It was neither designed nor adapted to make atonement for sin. For,
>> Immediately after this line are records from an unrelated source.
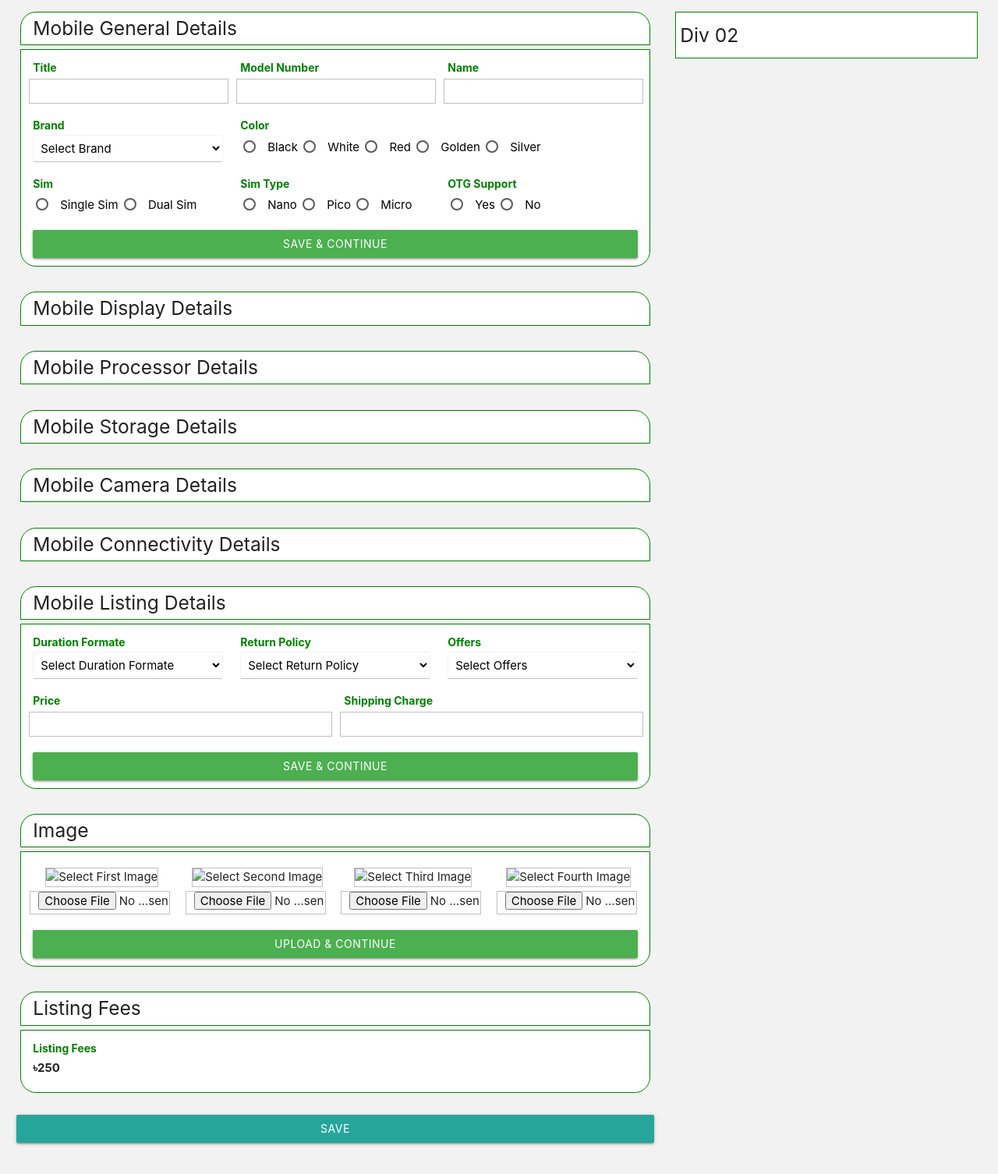
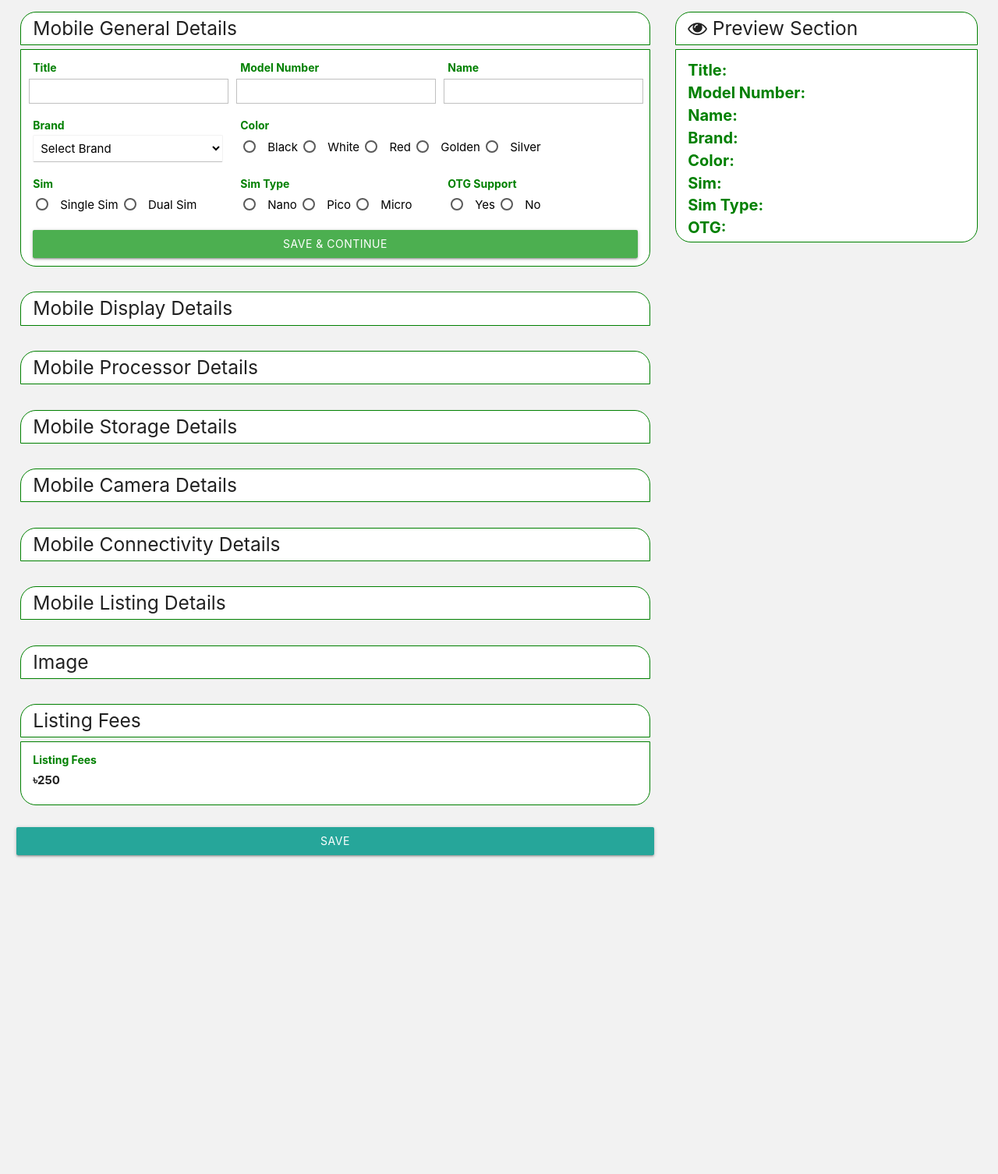
Before and after one commit to DewHunt/Dew-Online-Market, a CodeIgniter app: page /database/index.php/seller/MobileUpload in a window 1280 px wide. Shown: the whole page at 78% size. After the commit the page ends 1100 px from the top, so only its background shows below. Run offline with CodeIgniter, Linux system fonts and the light colour scheme; data comes from the database, SQL or seed files in the repository; some libraries are stand-ins or nearby versions.

Commit message:
Update - 181229

```diff
--- a/application/controllers/Admin.php
+++ b/application/controllers/Admin.php
@@ -161,7 +161,7 @@
 				$output .= '<option value="">Select Brand</option>';
 				foreach ($result as $brands)
 				{
-					$output .= '<option value="'.$brands->brand_id.'">'.$brands->brand_name.'</option>';
+					$output .= '<option value="'.$brands->brand_name.'">'.$brands->brand_name.'</option>';
 				}
 				$output .= '</select>';
 			}
--- a/application/views/Seller/Listing/mobile.php
+++ b/application/views/Seller/Listing/mobile.php
@@ -52,7 +52,7 @@
 				margin-bottom: 7px;
 			}
 
-			#general-section,#display-section,#processor-section,#storage-section,#camera-section,#connectivity-section,#listing-section,#listing-price-section,#image-section{
+			#general-section,#display-section,#processor-section,#storage-section,#camera-section,#connectivity-section,#listing-section,#listing-price-section,#image-section,#preview-section{
 				background: white;
 				border: 1px solid green;
 				border-radius: 0px 0px 20px 20px;
@@ -60,8 +60,15 @@
 				padding: 15px 15px 0px 15px;
 			}
 
-			#general-section h6,#display-section h6,#processor-section h6,#storage-section h6,#camera-section h6,#connectivity-section h6,#listing-price-section h6,#listing-section h6,#image-section h6{
+			#general-section h6,#display-section h6,#processor-section h6,#storage-section h6,#camera-section h6,#connectivity-section h6,#listing-price-section h6,#listing-section h6,#image-section h6, #preview-section h6{
 				font-size: 14px;
+				font-weight: bold;
+				color: green;
+				margin-top: 0px;
+			}
+
+			#preview-section h6{
+				font-size: 20px;
 				font-weight: bold;
 				color: green;
 				margin-top: 0px;
@@ -80,12 +87,18 @@
 				border: 1px solid green;
 			}
 
-			#general-section p,#display-section p,#processor-section p,#storage-section p,#camera-section p,#connectivity-section p,#listing-section p,#listing-price-section p,#image-section p{
+			#general-section p,#display-section p,#processor-section p,#storage-section p,#camera-section p,#connectivity-section p,#listing-section p,#listing-price-section p,#image-section p,#preview-section p{
 				margin: 0px;
 			}
 
 			#general-section label,#display-section label,#processor-section label,#storage-section label,#camera-section label,#connectivity-section label,#listing-section label,#listing-price-section label,#image-section label{
 				color: black;
+			}
+
+			#preview-section label{
+				font-size: 20px;
+				color: silver;
+				margin-top: 0px;
 			}
 
 			#button-section button, #btn-general-info, #btn-display-info, #btn-processor-info, #btn-storage-info, #btn-camera-info, #btn-connectivity-info, #btn-listing-info, #btn-image{
@@ -115,7 +128,8 @@
 		<!-- hidden Input Section End -->
 
 		<div class="row">
-			<div class="col s8 m8 s12">
+			<!-- Details Form Section Start -->
+			<div class="col l8 m8 s12">
 				<!-- General Details Section Start -->
 				<div id="section-heading">
 					<h5>Mobile General Details</h5>
@@ -769,12 +783,25 @@
 				</div>
 				<!-- Button Section End -->
 			</div>
-
-			<div class="col s4 m4 s12">
-				<div style="background: white; border: 1px solid green; margin: 5px; padding: 0px 5px 5px 5px;">
-					<h5>Div 02</h5>
+			<!-- Details Form Section End -->
+
+			<!-- Preview Section Start -->
+			<div class="col l4 m4 s12">
+				<div id="section-heading">
+					<h5><span class="fa fa-eye"></span>&nbsp;Preview Section</h5>
+				</div>
+				<div id="preview-section">
+					<h6>Title:&nbsp;<label id="show-mobile-title"></label></h6>
+					<h6>Model Number:&nbsp;<label id="show-model-number"></label></h6>
+					<h6>Name:&nbsp;<label id="show-model-name"></label></h6>
+					<h6>Brand:&nbsp;<label id="show-mobile-brand"></label></h6>
+					<h6>Color:&nbsp;<label id="show-mobile-color"></label></h6>
+					<h6>Sim:&nbsp;<label id="show-mobile-sim"></label></h6>
+					<h6>Sim Type:&nbsp;<label id="show-mobile-sim-type"></label></h6>
+					<h6>OTG:&nbsp;<label id="show-mobile-otg"></label></h6>
 				</div>
 			</div>
+			<!-- Preview Section End -->
 		</div>
 
 		<!-- Body Section End -->
@@ -815,8 +842,8 @@
 				$('#storage-section').hide();
 				$('#camera-section').hide();
 				$('#connectivity-section').hide();
-				$('#listing-section').show();
-				$('#image-section').show();
+				$('#listing-section').hide();
+				$('#image-section').hide();
 				// Hide Section End
 
 				// General Info Script Section Start
@@ -1594,6 +1621,48 @@
 					}
 				});
 				// Image Upload Section End
+
+				// Side Panle Preview Section Script Start
+				$('#mobile-title').keyup(function(){
+					var mobile_title = $('#mobile-title').val();
+					$('#show-mobile-title').html(mobile_title);
+				});
+
+				$('#mobile-model-number').keyup(function(){
+					var mobile_model_number = $('#mobile-model-number').val();
+					$('#show-model-number').html(mobile_model_number);
+				});
+
+				$('#mobile-model-name').keyup(function(){
+					var mobile_model_name = $('#mobile-model-name').val();
+					$('#show-model-name').html(mobile_model_name);
+				});
+
+				$('#show-select-brand').on('change','#mobile-brand-id',function(){
+					var mobile_brand_id = $(this).val();
+					$('#show-mobile-brand').html(mobile_brand_id);
+				});
+
+				$('input:radio[name=mobile-color]').click(function(){
+					var mobile_color = $(this).val();
+					$('#show-mobile-color').html(mobile_color);
+				});
+
+				$('input:radio[name=mobile-sim]').click(function(){
+					var mobile_sim = $(this).val();
+					$('#show-mobile-sim').html(mobile_sim);
+				});
+
+				$('input:radio[name=mobile-sim-type]').click(function(){
+					var mobile_sim_type = $(this).val();
+					$('#show-mobile-sim-type').html(mobile_sim_type);
+				});
+
+				$('input:radio[name=mobile-otg]').click(function(){
+					var mobile_otg = $(this).val();
+					$('#show-mobile-otg').html(mobile_otg);
+				});
+				// Side Panle Preview Section Script End
 			});
 		</script>
 	</body>
```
1. His obedience was not designed to make atonement, but for two other important purposes. It was necessary that he should be perfectly obedient to every moral, ceremonial, and mediatorial precept, in order to gain the approbation of his Father. Had he failed in obeying one precept of the moral law, God would have been displeased. Had he failed in obeying one precept of the ceremonial law, his Father would have been displeased. Or had he failed in obeying one precept of the mediatorial law, his father would have been displeased. And had he forfeited the favor of his father, and fallen under legal condemnation, he would have been totally incapable of performing the part of a mediator between God and his rebellious creatures. He would have needed a mediator himself, as much as mankind. His perfect obedience, therefore, was necessary on his own account, both as man and mediator. Besides, his obedience to the mediatorial law was necessary, to demonstrate to the world that he was the true and promised Messiah. God had foretold what the Messiah was to be and do; and had he not been and done what it was predicted he should be and do, it could not have been known that Jesus of Nazareth, who died on the cross, was the Saviour of the world. But the doctrines which he preached, and the miracles which he wrought, gave infallible evidence of his Divinity and Messiahship. Hence, Christ appealed to these as the highest credentials of his divine authority and mission. He did this, in answer to two of John's disciples, who said to him, “ Art thou he that should come, or do we look for another ? Jesus answered and said unto them, Go and show John again those things which ye do hear and see. The blind receive their sight, and the lame walk, the lepers are cleansed, and the deaf hear, the dead are raised up, and the poor have the gospel preached unto them.” This was as much as to say, that he was the true Messiah, who was both to preach and work miracles. When the Jews called his divine authority in question, he first appealed to the testimony of John concerning him, and immediately added, “But I have greater witness than that of John; for the works which the Father hath given me to finish, the same works that I do, bear witness of me, that the Father hath sent me." And when his own disciples manifested their doubts respecting him, after his resurrection, he still appeals to his works, which he had done agreeably to the predictions concerning him. 66 And he said unto them, These are the words which I spake unto you, while I was yet with you, that all things must be fulfilled which were

« PreviousContinue »